(Beginning of SUPPLIED DATA)
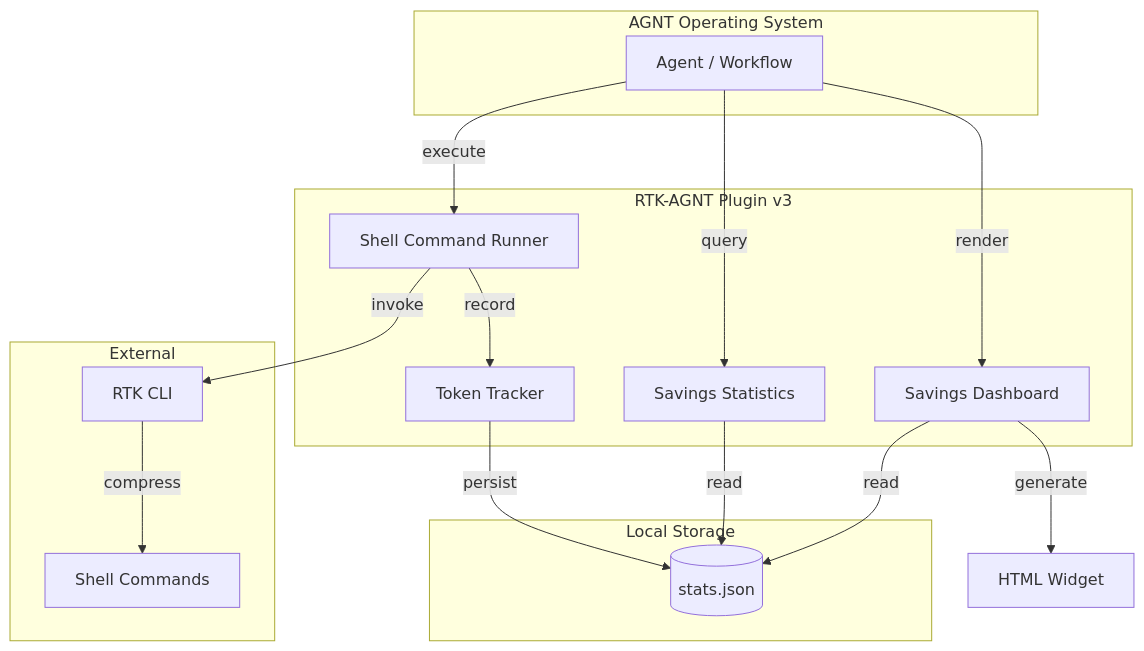
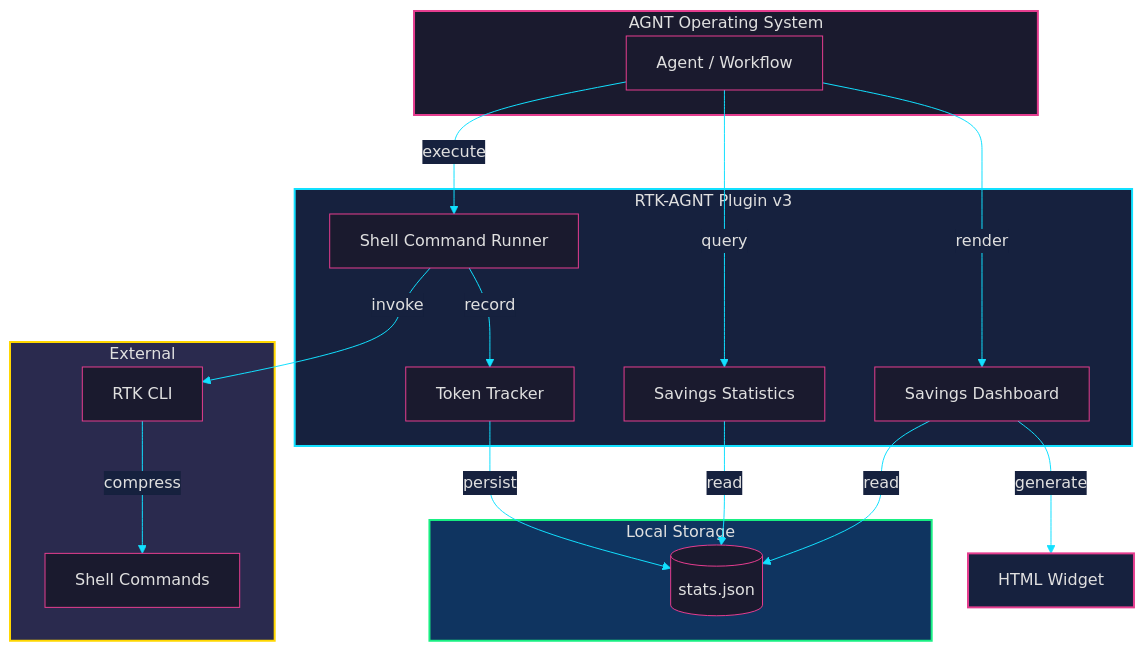
Before and after one commit to unRekable/rtk-agnt-integration: the first of 2 diagrams in README.md, drawn with Mermaid. The commit also changed other lines of this file, not shown here.

Commit message:
fix: dark mermaid theme + correct trigger docs

````diff
--- a/README.md
+++ b/README.md
@@ -13,33 +13,40 @@
 ```mermaid
+%%{init: {'theme': 'base', 'themeVariables': { 'primaryColor': '#1a1a2e', 'primaryTextColor': '#e0e0e0', 'primaryBorderColor': '#e53d8f', 'lineColor': '#12e0ff', 'secondaryColor': '#16213e', 'tertiaryColor': '#0f3460', 'background': '#1a1a2e'}}}%%
 graph TD
     subgraph AGNT["AGNT Operating System"]
         A[Agent / Workflow]
     end
 
     subgraph Plugin["RTK-AGNT Plugin v3"]
         B[Shell Command Runner]
         C[Savings Statistics]
         D[Savings Dashboard]
         F[Token Tracker]
     end
 
     subgraph Persistence["Local Storage"]
         G[(stats.json)]
     end
 
     subgraph External["External"]
         E[RTK CLI]
         H[Shell Commands]
     end
 
     A -->|execute| B
     A -->|query| C
     A -->|render| D
     B -->|invoke| E
     E -->|compress| H
     B -->|record| F
     F -->|persist| G
     C -->|read| G
     D -->|read| G
     D -->|generate| I[HTML Widget]
+
+    style AGNT fill:#1a1a2e,stroke:#e53d8f,stroke-width:2px,color:#e0e0e0
+    style Plugin fill:#16213e,stroke:#12e0ff,stroke-width:2px,color:#e0e0e0
+    style Persistence fill:#0f3460,stroke:#19ef83,stroke-width:2px,color:#e0e0e0
+    style External fill:#2a2a4e,stroke:#ffd700,stroke-width:2px,color:#e0e0e0
+    style I fill:#16213e,stroke:#e53d8f,stroke-width:2px,color:#e0e0e0
 ```
````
(End of SUPPLIED DATA)
- _EXERCISE INSTRUCTIONS_: When a line in the listing above holds the word "theme", copy it.

- _SOLVED PROBLEM_:
fix: dark mermaid theme + correct trigger docs
+%%{init: {'theme': 'base', 'themeVariables': { 'primaryColor': '#1a1a2e', 'primaryTextColor': '#e0e0e0', 'primaryBorderColor': '#e53d8f', 'lineColor': '#12e0ff', 'secondaryColor': '#16213e', 'tertiaryColor': '#0f3460', 'background': '#1a1a2e'}}}%%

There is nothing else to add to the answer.